Stored items
------------------------------
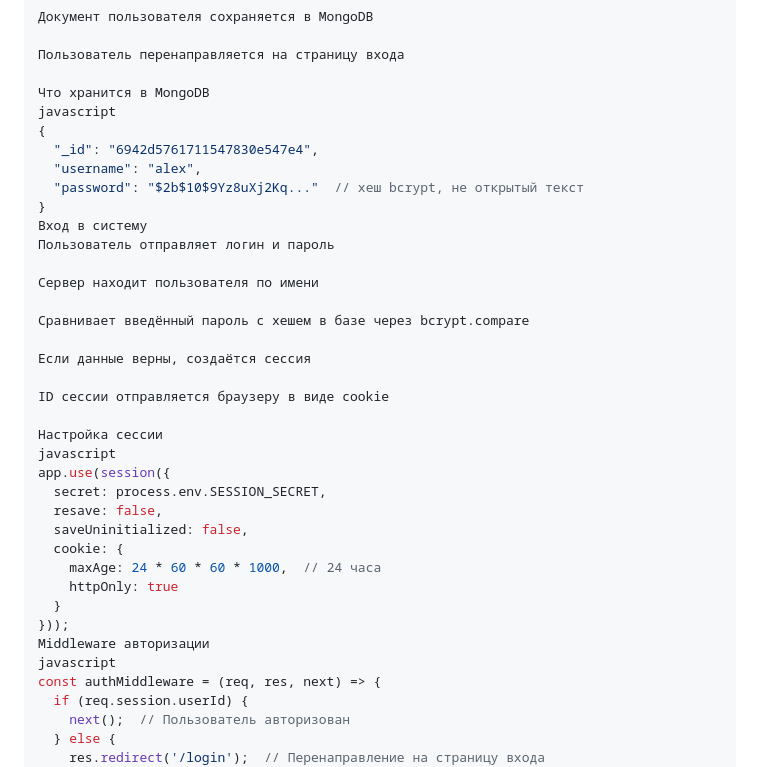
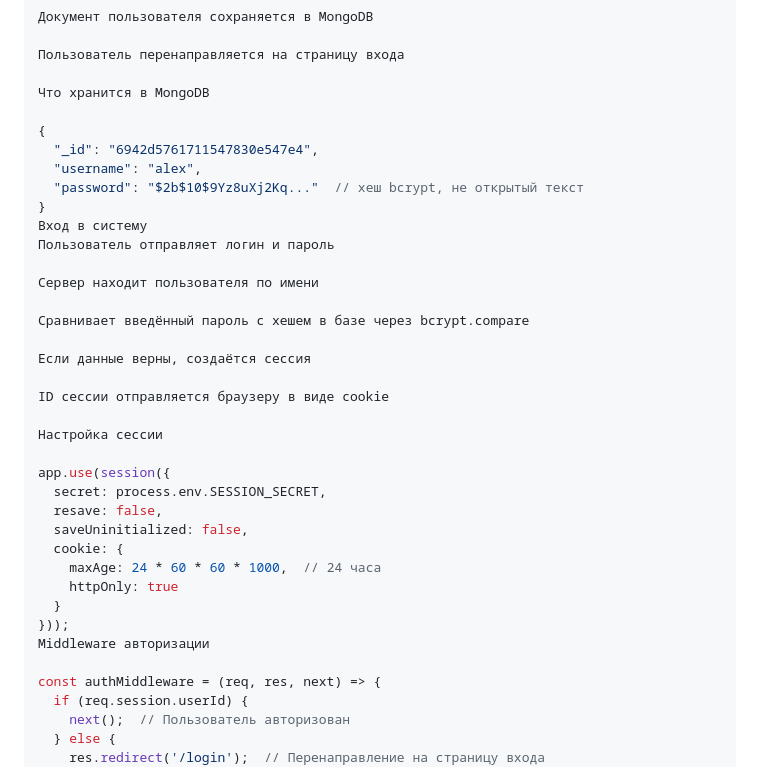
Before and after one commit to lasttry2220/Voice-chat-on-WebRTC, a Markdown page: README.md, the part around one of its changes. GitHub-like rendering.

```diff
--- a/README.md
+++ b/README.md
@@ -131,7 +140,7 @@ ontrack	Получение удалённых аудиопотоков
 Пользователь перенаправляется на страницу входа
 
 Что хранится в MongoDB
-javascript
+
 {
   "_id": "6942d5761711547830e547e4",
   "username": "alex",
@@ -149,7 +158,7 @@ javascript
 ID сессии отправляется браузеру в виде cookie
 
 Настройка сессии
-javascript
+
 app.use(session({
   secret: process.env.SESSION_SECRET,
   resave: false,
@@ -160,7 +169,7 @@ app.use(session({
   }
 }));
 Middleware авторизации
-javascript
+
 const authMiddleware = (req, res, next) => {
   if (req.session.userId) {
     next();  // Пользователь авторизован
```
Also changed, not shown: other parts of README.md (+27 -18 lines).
------------------------------
=== Work request ===
Return the records exactly. Don't carry the pictures over.

=== Exercise solution ===
Before and after one commit to lasttry2220/Voice-chat-on-WebRTC, a Markdown page: README.md, the part around one of its changes. GitHub-like rendering.

```diff
--- a/README.md
+++ b/README.md
@@ -131,7 +140,7 @@ ontrack	Получение удалённых аудиопотоков
 Пользователь перенаправляется на страницу входа
 
 Что хранится в MongoDB
-javascript
+
 {
   "_id": "6942d5761711547830e547e4",
   "username": "alex",
@@ -149,7 +158,7 @@ javascript
 ID сессии отправляется браузеру в виде cookie
 
 Настройка сессии
-javascript
+
 app.use(session({
   secret: process.env.SESSION_SECRET,
   resave: false,
@@ -160,7 +169,7 @@ app.use(session({
   }
 }));
 Middleware авторизации
-javascript
+
 const authMiddleware = (req, res, next) => {
   if (req.session.userId) {
     next();  // Пользователь авторизован
```
Also changed, not shown: other parts of README.md (+27 -18 lines).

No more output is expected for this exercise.